The 20% federal tax credit for historic preservation is said to have been the special pet of Senator Lugar of Indiana. Much of the recent transformation of Philadelphia's downtown is attributed to this incentive.
Pets in Philadelphia
New topic 2014-10-14 18:10:32 description
|South Street Bridge|

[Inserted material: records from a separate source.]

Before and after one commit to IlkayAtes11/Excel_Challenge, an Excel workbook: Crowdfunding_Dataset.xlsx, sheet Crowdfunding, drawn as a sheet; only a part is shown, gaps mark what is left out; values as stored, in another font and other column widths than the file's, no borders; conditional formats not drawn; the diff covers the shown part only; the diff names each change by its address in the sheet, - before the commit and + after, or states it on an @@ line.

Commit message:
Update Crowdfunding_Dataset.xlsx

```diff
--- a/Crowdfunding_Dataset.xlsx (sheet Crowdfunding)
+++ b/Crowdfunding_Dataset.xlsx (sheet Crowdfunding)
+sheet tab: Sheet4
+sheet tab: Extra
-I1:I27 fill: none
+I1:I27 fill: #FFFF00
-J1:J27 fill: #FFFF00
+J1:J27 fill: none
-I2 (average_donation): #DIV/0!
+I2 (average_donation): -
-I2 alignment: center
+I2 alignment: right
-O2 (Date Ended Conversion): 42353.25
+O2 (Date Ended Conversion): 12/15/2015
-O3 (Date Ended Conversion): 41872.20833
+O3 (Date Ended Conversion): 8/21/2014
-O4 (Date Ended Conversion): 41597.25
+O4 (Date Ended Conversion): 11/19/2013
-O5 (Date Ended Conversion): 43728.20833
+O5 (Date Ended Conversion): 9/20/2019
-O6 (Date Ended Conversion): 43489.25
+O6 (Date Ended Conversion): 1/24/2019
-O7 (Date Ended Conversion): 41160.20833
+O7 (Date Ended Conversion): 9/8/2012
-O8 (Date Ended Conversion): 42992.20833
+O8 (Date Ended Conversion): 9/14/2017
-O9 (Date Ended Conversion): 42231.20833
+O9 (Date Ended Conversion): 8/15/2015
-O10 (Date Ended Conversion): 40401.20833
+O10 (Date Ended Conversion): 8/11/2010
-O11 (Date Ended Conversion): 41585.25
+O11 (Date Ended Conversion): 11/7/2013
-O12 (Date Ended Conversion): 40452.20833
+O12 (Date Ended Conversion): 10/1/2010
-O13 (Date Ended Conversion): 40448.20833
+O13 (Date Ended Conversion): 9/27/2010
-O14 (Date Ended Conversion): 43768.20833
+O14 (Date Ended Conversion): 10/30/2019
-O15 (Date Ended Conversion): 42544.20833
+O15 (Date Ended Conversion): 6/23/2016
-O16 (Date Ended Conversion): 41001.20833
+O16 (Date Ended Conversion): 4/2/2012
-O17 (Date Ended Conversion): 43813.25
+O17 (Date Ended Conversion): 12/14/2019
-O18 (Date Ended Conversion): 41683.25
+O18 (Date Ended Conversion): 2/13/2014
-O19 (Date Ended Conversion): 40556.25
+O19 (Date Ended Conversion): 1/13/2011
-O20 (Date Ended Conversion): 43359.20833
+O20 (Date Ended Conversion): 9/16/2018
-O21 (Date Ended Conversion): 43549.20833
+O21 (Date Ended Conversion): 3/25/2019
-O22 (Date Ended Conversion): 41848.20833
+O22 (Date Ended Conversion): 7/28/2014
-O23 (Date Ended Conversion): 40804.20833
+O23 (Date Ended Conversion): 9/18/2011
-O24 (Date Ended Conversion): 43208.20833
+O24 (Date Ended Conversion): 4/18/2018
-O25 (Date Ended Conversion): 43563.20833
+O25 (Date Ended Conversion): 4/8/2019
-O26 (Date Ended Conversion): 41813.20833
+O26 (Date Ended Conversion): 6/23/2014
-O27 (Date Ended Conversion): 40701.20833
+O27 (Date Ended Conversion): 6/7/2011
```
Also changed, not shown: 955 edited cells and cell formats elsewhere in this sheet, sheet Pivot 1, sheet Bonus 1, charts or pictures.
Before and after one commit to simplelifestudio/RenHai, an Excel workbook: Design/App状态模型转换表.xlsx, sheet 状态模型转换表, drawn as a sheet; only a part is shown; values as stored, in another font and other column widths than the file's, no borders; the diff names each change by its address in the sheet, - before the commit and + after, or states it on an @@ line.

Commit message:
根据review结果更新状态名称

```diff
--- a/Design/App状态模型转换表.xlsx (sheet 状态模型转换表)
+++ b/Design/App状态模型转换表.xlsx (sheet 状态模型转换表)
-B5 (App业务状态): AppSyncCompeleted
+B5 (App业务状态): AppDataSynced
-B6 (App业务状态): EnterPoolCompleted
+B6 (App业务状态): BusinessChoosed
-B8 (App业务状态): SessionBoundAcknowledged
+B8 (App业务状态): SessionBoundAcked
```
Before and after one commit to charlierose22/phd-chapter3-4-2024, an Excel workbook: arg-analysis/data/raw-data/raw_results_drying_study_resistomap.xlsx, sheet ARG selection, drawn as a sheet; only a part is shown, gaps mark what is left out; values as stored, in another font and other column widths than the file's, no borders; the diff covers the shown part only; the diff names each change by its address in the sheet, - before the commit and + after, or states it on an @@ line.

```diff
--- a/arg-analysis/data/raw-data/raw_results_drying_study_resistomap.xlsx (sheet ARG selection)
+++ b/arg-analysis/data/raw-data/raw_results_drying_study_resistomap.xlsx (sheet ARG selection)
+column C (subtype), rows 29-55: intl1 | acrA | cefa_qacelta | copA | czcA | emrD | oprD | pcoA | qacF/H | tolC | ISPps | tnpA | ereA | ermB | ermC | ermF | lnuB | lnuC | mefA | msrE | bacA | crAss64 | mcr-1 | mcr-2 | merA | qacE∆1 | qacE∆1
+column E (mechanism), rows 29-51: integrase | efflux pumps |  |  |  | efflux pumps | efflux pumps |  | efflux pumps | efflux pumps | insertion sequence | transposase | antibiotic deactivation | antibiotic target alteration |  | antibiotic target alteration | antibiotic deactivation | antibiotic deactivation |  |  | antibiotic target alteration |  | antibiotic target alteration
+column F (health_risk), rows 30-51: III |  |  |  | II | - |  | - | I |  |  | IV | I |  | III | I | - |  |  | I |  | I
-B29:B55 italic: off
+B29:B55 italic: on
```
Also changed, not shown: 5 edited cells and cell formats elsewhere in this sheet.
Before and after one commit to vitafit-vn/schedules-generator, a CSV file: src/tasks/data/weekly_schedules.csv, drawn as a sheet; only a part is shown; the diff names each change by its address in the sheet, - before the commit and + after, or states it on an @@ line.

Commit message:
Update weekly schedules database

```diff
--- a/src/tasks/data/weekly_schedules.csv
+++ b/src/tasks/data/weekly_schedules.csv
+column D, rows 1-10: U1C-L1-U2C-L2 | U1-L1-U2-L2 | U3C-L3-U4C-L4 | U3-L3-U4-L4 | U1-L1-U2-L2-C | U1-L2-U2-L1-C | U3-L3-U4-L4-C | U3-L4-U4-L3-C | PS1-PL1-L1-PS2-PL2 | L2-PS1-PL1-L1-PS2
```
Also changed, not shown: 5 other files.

When the South Street bridge was reconstructed over the Schuylkill, it was just a bridge. When the Schuylkill around the Art Museum was dressed up for joggers and azalea fanciers, it was just an enhancement for the Museum. But now that the plans are announced for filling in the gaps, even a dumbell like me can see what's afoot to enhance and gentrify the whole Schuylkill, at least on the East side, and at least for the whole width of Center City. The river was once entirely industrial from Chestnut Hill to the Airport, and smoky railroads ran on both banks for at least half of that distance, so the city was a curious mixture of upscale housing right next to some pretty noisome industrial areas, right in the center of things. Now, you can tell at a glance that someone, somewhere has decided to beautify and gentrify the whole river. That's sort of turning the city inside out, because for a long time the banks of the Delaware were the elite place to live, and the Schuylkill was the hidden river, lined with noxious industrial pollution like an open sewer. As long as the politicians seem intent to put gambling casinos on the Delaware waterfront, that river's probably going to seem honky-tonk for a long time. But the Schuylkill, the hidden river, seems destined to be the place you take your friends. Violent city planning and redesign used to imply that Edmund Bacon was at work, but someone else has apparently replaced dear Edmund, without even claiming much credit for it. That isn't like what you would expect from architects, who tend to run around like rainmakers.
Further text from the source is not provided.